5. Larval tunneling
In the early stages of a wax moth invasion, sighting larvae or adult moths is unlikely. That’s because larvae develop beneath the colony’s brood cappings.
A common way to identify wax moths is by looking for signs of tunneling. As larvae tunnel through comb, they leave white webbing. This silky web can easily be seen spread across the frames and should be dealt with swiftly.
Webbing prevents developing bees from emerging from their cells and results in bee larval death. Honeycomb covered in webs and other waste from these pests can result in unusable comb.
Quick fact: Galleriasis occurs when the webs entangle and eventually starve developing bees.
6. Bald brood
Bald brood results from wax moth larva burrowing through comb. This movement often takes place just below cappings. Cell caps are partially removed as they progress through the hive, causing adult bees to chew the rest off.
The honey bee pupae inside the cell get exposed prematurely, often causing deformities as they grow into adult bees. Moth excreta affects the pupa, resulting in wing and leg deformations.
Bald brood often occurs in a straight line. Beekeepers may notice the next few cells in the line are much lighter or darker than regular capping.
Recommended reading: What is bald brood?
Fecal matter in the hive is a common sign of wax moths and is easy to spot. Beekeepers should check the bottom of the hive for dark, cylindrical feces.
Commonly asked questions
When should I look out for wax moths?
Wax moths inflict the most damage when they are active in warm weather. Moth larvae become inactive in freezing conditions. Metabolic heat allows these pests to continue breeding in the shoulder seasons, so they can still infest hives in early spring and late fall.
What type of comb do wax moth larvae prefer?
Wax moth larvae are highly attracted to pollen-containing dark brood comb. Of course, any comb is at risk, including those recently extracted.
Do wax moths only target hives?
While wax moths enjoy making a hive their home, they will also target comb and pollen in storage waiting to be processed.
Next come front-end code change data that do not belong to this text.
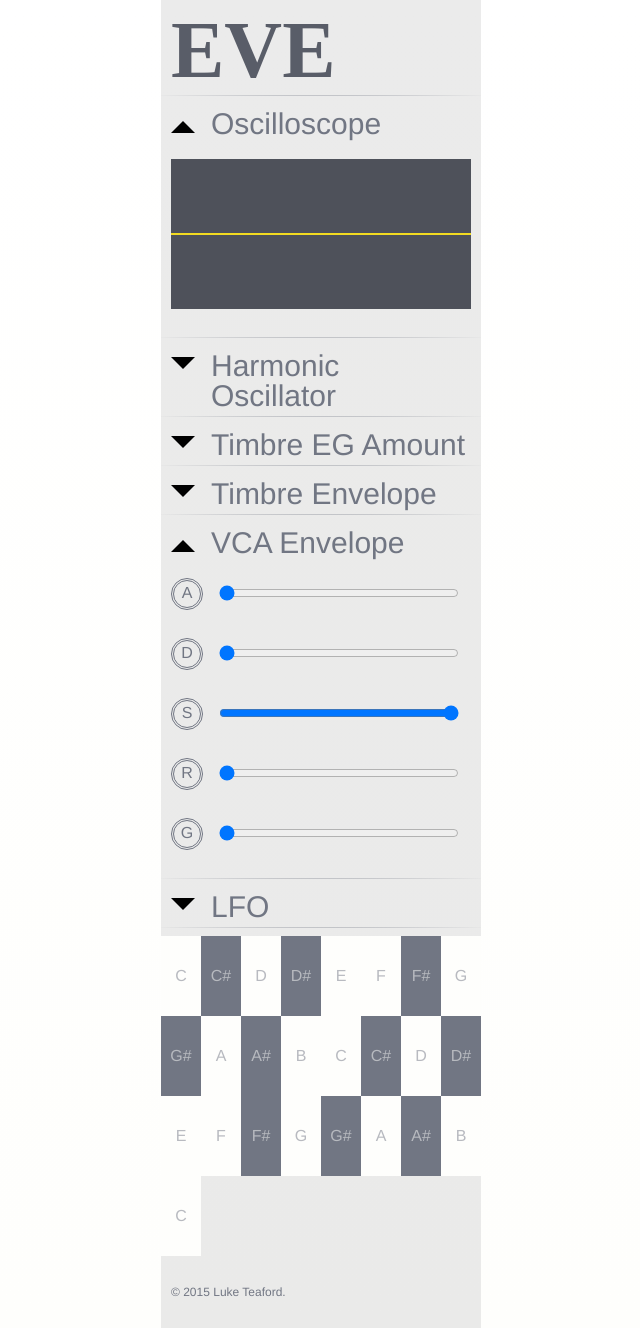
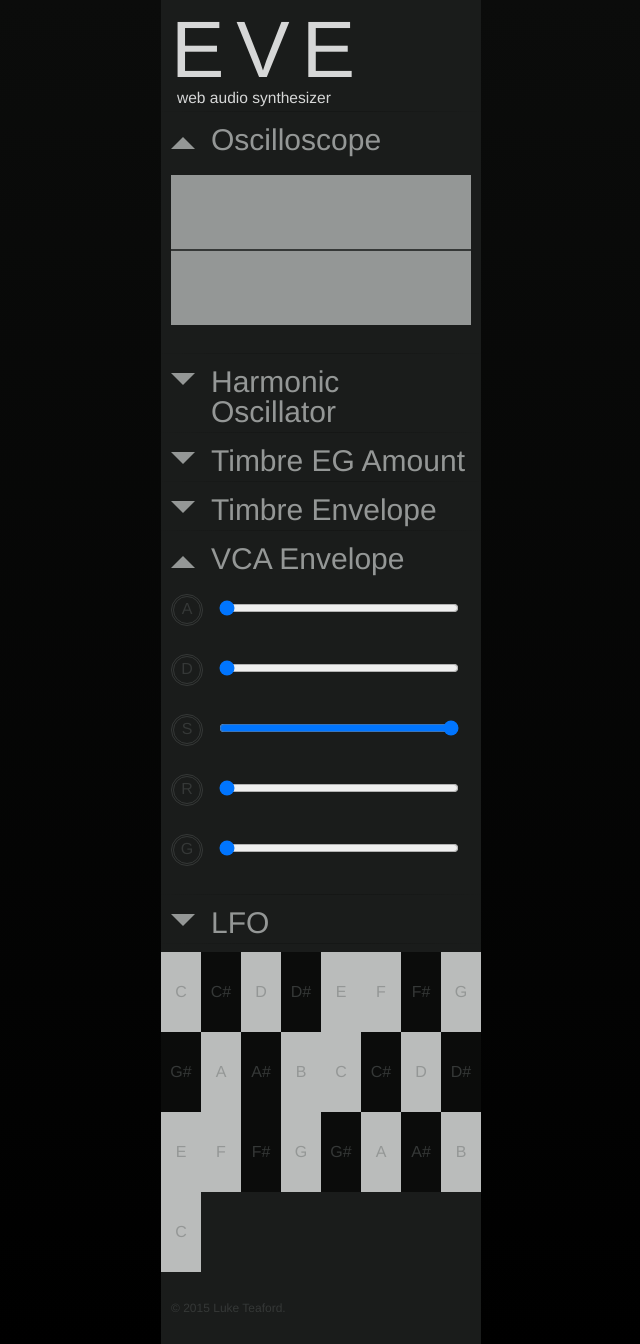
Before and after one commit to luketeaford/EVE, a website: page index.html in a window 1280 px wide. Shown: the whole page, without its empty margins (319-959 px from the left). Drawn offline with Linux system fonts and the light colour scheme.

Commit message:
Redesign (monochrome)
Looks better! Still needs a lot of improvement.

```diff
--- a/css/basics/_body.scss
+++ b/css/basics/_body.scss
@@ -7,14 +7,14 @@
 }
 
 html {
-  background: linear-gradient(#fff, $white);//TODO clean up
+  background: linear-gradient($black, #000);//TODO clean up
   box-sizing: border-box;
-  color: $black;
-  font: 20px/1 sans-serif;//TODO clean up
+  color: $off-white;
+  font: 20px/1 $sans;//TODO clean up and switch to 10px base
 }
 
 body {
-  background: transparentize(#999, .8);
+  background: $dark-grey;
   margin: 0 auto;
   max-width: (320/20) + rem;
   padding: $buffer;//TODO make sure that name makes sense
--- a/css/basics/_headings.scss
+++ b/css/basics/_headings.scss
@@ -1,4 +1,5 @@
 %heading {
+  color: $light-grey;
   font-weight: normal;
 }
 
@@ -12,5 +13,5 @@ h6 {
 }
 
 h2 {
-  padding-left: 2rem;
+  padding-left: 2rem;// what?!
 }
--- a/css/components/_keys.scss
+++ b/css/components/_keys.scss
@@ -9,14 +9,14 @@
   -webkit-user-select: none;
 }
 
-.white-key {
+.key {
   @extend %key;
-  background: $white;
-  color: transparentize($black, .5);
+  background: $off-white;
+  color: $light-grey;
 }
 
-.black-key {
+.sharp-key {
   @extend %key;
   background: $black;
-  color: transparentize($white, .5);
+  color: $grey;
 }
--- /dev/null
+++ b/css/components/_radio.scss
@@ -0,0 +1,8 @@
+.radio {
+  background: cadetblue;
+  border: none;
+  font-size: .6rem;
+  padding: .625rem;
+  text-transform: uppercase;
+  width: 3.75rem;
+}
--- a/css/config/_arrows.scss
+++ b/css/config/_arrows.scss
@@ -1,4 +1,4 @@
-@mixin arrow($dir: up, $size: 6, $color: inherit) {
+@mixin arrow($dir: up, $size: 6, $color: $light-grey) {
   border: ($size / 10) + rem solid transparent;
   border-bottom-color: $color;
   content: '';
--- a/css/config/_colors.scss
+++ b/css/config/_colors.scss
@@ -1,8 +1,13 @@
-//TODO order logically
-//TODO include common transparentize values
+$black: #0b0c0b;
 
-$white: #fefefc;
+$dark-grey: #1a1c1b;
+
+$grey: #353837;
+
+$light-grey: #949796;
+
+$off-white: #babcbb;
+
+$white: #d6d7d7;
 
 $gold: #f2db21;
-
-$black: #717683;
--- a/css/config/_fonts.scss
+++ b/css/config/_fonts.scss
@@ -1,3 +1 @@
-$bodoni: kepler-std-display, bodoni, serif;
-
-$sans: omnes-pro, helvetica, arial, sans-serif;
+$sans: proxima-nova, helvetica, arial, sans-serif;
--- a/css/eve.scss
+++ b/css/eve.scss
@@ -32,6 +32,7 @@
 @import 'components/_keys';
 @import 'components/_fakehr';
 @import 'components/_modules';
+@import 'components/_radio';
 //==============================================================================
 
 //%%%%%%%%%%%%%%%%%%%%%%%%%%%%%%%%%%%%%%%%%%%%%%%%%%%%%%%%%%%%%%%%%%%%%%%%%%%%%%
--- a/css/modules/_header.scss
+++ b/css/modules/_header.scss
@@ -1,13 +1,22 @@
+//TODO Use classes?
 header {
 
-  h1 {
-    //TODO make variable
-    color: darken($black, 10%);
-    font-family: $bodoni;
+  > h1 {
+    color: $white;
     font-size: 4rem;
-    font-weight: 900;
-    font-weight: 600;
+    font-weight: 100;
+    letter-spacing: .6rem;
     text-transform: uppercase;
+
+    > span {
+      display: block;
+      font-size: .77777777776rem;
+      font-weight: 400;
+      letter-spacing: normal;
+      margin-left: .3rem;
+      text-transform: lowercase;
+    }
+
   }
 
   &::after {
--- a/css/modules/_oscilloscope.scss
+++ b/css/modules/_oscilloscope.scss
@@ -1,7 +1,7 @@
 #oscilloscope {
   @extend %module;
   canvas {
-    background: darken($black, 15%);
+    background: $light-grey;
     margin: 1rem 0;// Probably a bad idea
   }
 }
--- a/css/temp/_temp.scss
+++ b/css/temp/_temp.scss
@@ -1,10 +1,11 @@
 // Sliders
 label {
+  color: $grey;
   display: block;
   height: 2rem;
   margin: 1rem auto;
   span {
-    border: 3px double $black;
+    border: 3px double $grey;
     border-radius: 2rem;
     display: inline-block;
     font-size: .8rem;
@@ -24,7 +25,7 @@ label {
 
 // Footer
 footer {
-  font-family: $sans;
+  color: $grey;
   font-size: .6rem;
   margin: 2rem auto 1rem;
 }
--- a/index.html
+++ b/index.html
@@ -1,13 +1,13 @@
 <!doctype html>
 <meta charset=utf-8>
 <meta name=viewport content=width=device-width,initial-scale=1,user-scalable=no>
-<title>EVE - Web Audio Synthesizer by Luke Teaford</title>
+<title>EVE Web Audio Synthesizer by Luke Teaford</title>
 <script src=//use.typekit.net/tpk3tna.js></script>
 <script>try{Typekit.load();}catch(e){}</script>
 <link rel=stylesheet href=css/eve.css>
 
 <header>
-  <h1>Eve</h1>
+  <h1>Eve <span>Web Audio Synthesizer</span></h1>
 </header>
 
 <section data-state=open id=oscilloscope>
@@ -140,6 +140,10 @@
   <button class=toggle></button>
   <h2>LFO</h2>
   <!-- SHAPE BUTTONS -->
+  <button class=radio data-shape=sine>Sine</button>
+  <button class=radio data-shape=triangle>Triangle</button>
+  <button class=radio data-shape=square>Square</button>
+  <button class=radio data-shape=sawtooth>Saw</button>
 
   <label>
     <span>Rate</span>
@@ -181,32 +185,32 @@
 
 <div id=keyboard>
   <!-- Octave one -->
-  <button class=white-key data-note-value=-2100>C</button>
-  <button class=black-key data-note-value=-2000>C#</button>
-  <button class=white-key data-note-value=-1900>D</button>
-  <button class=black-key data-note-value=-1800>D#</button>
-  <button class=white-key data-note-value=-1700>E</button>
-  <button class=white-key data-note-value=-1600>F</button>
-  <button class=black-key data-note-value=-1500>F#</button>
-  <button class=white-key data-note-value=-1400>G</button>
-  <button class=black-key data-note-value=-1300>G#</button>
-  <button class=white-key data-note-value=-1200>A</button>
-  <button class=black-key data-note-value=-1100>A#</button>
-  <button class=white-key data-note-value=-1000>B</button>
+  <button class=key data-note-value=-2100>C</button>
+  <button class=sharp-key data-note-value=-2000>C#</button>
+  <button class=key data-note-value=-1900>D</button>
+  <button class=sharp-key data-note-value=-1800>D#</button>
+  <button class=key data-note-value=-1700>E</button>
+  <button class=key data-note-value=-1600>F</button>
+  <button class=sharp-key data-note-value=-1500>F#</button>
+  <button class=key data-note-value=-1400>G</button>
+  <button class=sharp-key data-note-value=-1300>G#</button>
+  <button class=key data-note-value=-1200>A</button>
+  <button class=sharp-key data-note-value=-1100>A#</button>
+  <button class=key data-note-value=-1000>B</button>
   <!-- Octave two -->
-  <button class=white-key data-note-value=-900>C</button>
-  <button class=black-key data-note-value=-800>C#</button>
-  <button class=white-key data-note-value=-700>D</button>
-  <button class=black-key data-note-value=-600>D#</button>
-  <button class=white-key data-note-value=-500>E</button>
-  <button class=white-key data-note-value=-400>F</button>
-  <button class=black-key data-note-value=-300>F#</button>
-  <button class=white-key data-note-value=-200>G</button>
-  <button class=black-key data-note-value=-100>G#</button>
-  <button class=white-key data-note-value=0>A</button>
-  <button class=black-key data-note-value=100>A#</button>
-  <button class=white-key data-note-value=200>B</button>
-  <button class=white-key data-note-value=300>C</button>
+  <button class=key data-note-value=-900>C</button>
+  <button class=sharp-key data-note-value=-800>C#</button>
+  <button class=key data-note-value=-700>D</button>
+  <button class=sharp-key data-note-value=-600>D#</button>
+  <button class=key data-note-value=-500>E</button>
+  <button class=key data-note-value=-400>F</button>
+  <button class=sharp-key data-note-value=-300>F#</button>
+  <button class=key data-note-value=-200>G</button>
+  <button class=sharp-key data-note-value=-100>G#</button>
+  <button class=key data-note-value=0>A</button>
+  <button class=sharp-key data-note-value=100>A#</button>
+  <button class=key data-note-value=200>B</button>
+  <button class=key data-note-value=300>C</button>
 </div>
 
 <footer>© 2015 Luke Teaford.</footer>
--- a/js/_buildscope.js
+++ b/js/_buildscope.js
@@ -3,7 +3,7 @@ EVE.buildScope = function buildScope() {
     var fft = 2048,
         oscope = document.getElementById('scope'),
         ctx = oscope.getContext('2d'),
-        gold = 'rgb(242, 219, 33)',
+        lineColor = 'rgb(53, 56, 55)',
         scopeData = new Uint8Array(fft);
 
     // TODO Could go in buildSynth()...
@@ -22,7 +22,7 @@ EVE.buildScope = function buildScope() {
 
         ctx.clearRect(0, 0, 300, 150);//canvas size
         ctx.lineWidth = 2;
-        ctx.strokeStyle = gold;
+        ctx.strokeStyle = lineColor;
         ctx.beginPath();
         EVE.oscilloscope.getByteTimeDomainData(scopeData);
         for (i = 0; i < fft; i += 1) {
--- a/js/_buttons.js
+++ b/js/_buttons.js
@@ -13,22 +13,17 @@ EVE.button = {
 
     update: function (e) {
         'use strict';
-        var p = e.target.dataset.program;
+        var p = e.target.dataset.shape;
 
-        switch (p) {
-        case 'lfo_shape':
-            //TODO fix this
-            EVE.lfo.type = 'triangle';
-            console.log('updating to triangle');
-            break;
-        }
+        EVE.lfo.type = p;
+        console.log(p);
     }
 };
 
 (function bindButtons() {
     'use strict';
     //TODO finish this -- better selector and events
-    var buttons = document.querySelectorAll('input[type=range]'),
+    var buttons = document.querySelectorAll('.radio'),
         i;
 
     for (i = 0; i < buttons.length; i += 1) {
--- a/js/_temp.js
+++ b/js/_temp.js
@@ -11,5 +11,5 @@
     EVE.buildScope();
 
     document.addEventListener('update', EVE.slider.update);
-
+    document.addEventListener('update', EVE.button.update);
 }());
--- a/js/eve.js
+++ b/js/eve.js
@@ -160,7 +160,7 @@ EVE.buildScope = function buildScope() {
     var fft = 2048,
         oscope = document.getElementById('scope'),
         ctx = oscope.getContext('2d'),
-        gold = 'rgb(242, 219, 33)',
+        lineColor = 'rgb(53, 56, 55)',
         scopeData = new Uint8Array(fft);
 
     // TODO Could go in buildSynth()...
@@ -179,7 +179,7 @@ EVE.buildScope = function buildScope() {
 
         ctx.clearRect(0, 0, 300, 150);//canvas size
         ctx.lineWidth = 2;
-        ctx.strokeStyle = gold;
+        ctx.strokeStyle = lineColor;
         ctx.beginPath();
         EVE.oscilloscope.getByteTimeDomainData(scopeData);
         for (i = 0; i < fft; i += 1) {
@@ -398,22 +398,17 @@ EVE.button = {
 
     update: function (e) {
         'use strict';
-        var p = e.target.dataset.program;
+        var p = e.target.dataset.shape;
 
-        switch (p) {
-        case 'lfo_shape':
-            //TODO fix this
-            EVE.lfo.type = 'triangle';
-            console.log('updating to triangle');
-            break;
-        }
+        EVE.lfo.type = p;
+        console.log(p);
     }
 };
 
 (function bindButtons() {
     'use strict';
     //TODO finish this -- better selector and events
-    var buttons = document.querySelectorAll('input[type=range]'),
+    var buttons = document.querySelectorAll('.radio'),
         i;
 
     for (i = 0; i < buttons.length; i += 1) {
@@ -435,7 +430,7 @@ EVE.button = {
     EVE.buildScope();
 
     document.addEventListener('update', EVE.slider.update);
-
+    document.addEventListener('update', EVE.button.update);
 }());
 
 (function collapseModules() {
```
Also changed, not shown: TODO.md (+0 -4 lines), css/eve.css, eve/css/eve.css, eve/js/eve.js.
Wax moths can also live in slum gum and dirty beeswax.
What do wax moth larvae eat?
Wax moth larvae get the most nutrition from dark comb used to store honey, pollen, or brood. Their diet may also include bee larvae cocoons, beeswax, and bee feces.
Can honey bees remove wax moths without the help of beekeepers?
A thriving, well-managed hive will usually remove an invasion of wax moth. Hives with low numbers will initially have unattended combs targeted. As the colony weakens, the pest will become more brazen, damaging combs containing bees.
Wax moth damage will reach severe levels if conditions favor these pests. Beekeepers that discover the occasional single wax moth larva in the hive shouldn’t be overly concerned. Remove it and continue managing the colony to help them become defensive powerhouses.
Small or large healthy colonies usually keep wax moths out of the hive. If you notice more troubling signs of wax moths like larval tunneling, silk, and bald brood, then cocoons and damaged comb should be removed.
Beekeepers can help their hives by properly winterizing them. For small colonies, keep space in the hive to a minimum. There’s less area for bees to defend at a time when they’re more focused on huddling to stay warm.
Finally, unused comb is a target for wax moths. Be sure to take precautions like storing the frames with fumigants or in a freezer.
If you enjoyed this article, we recommend reading our article on the biggest threats to honey bees.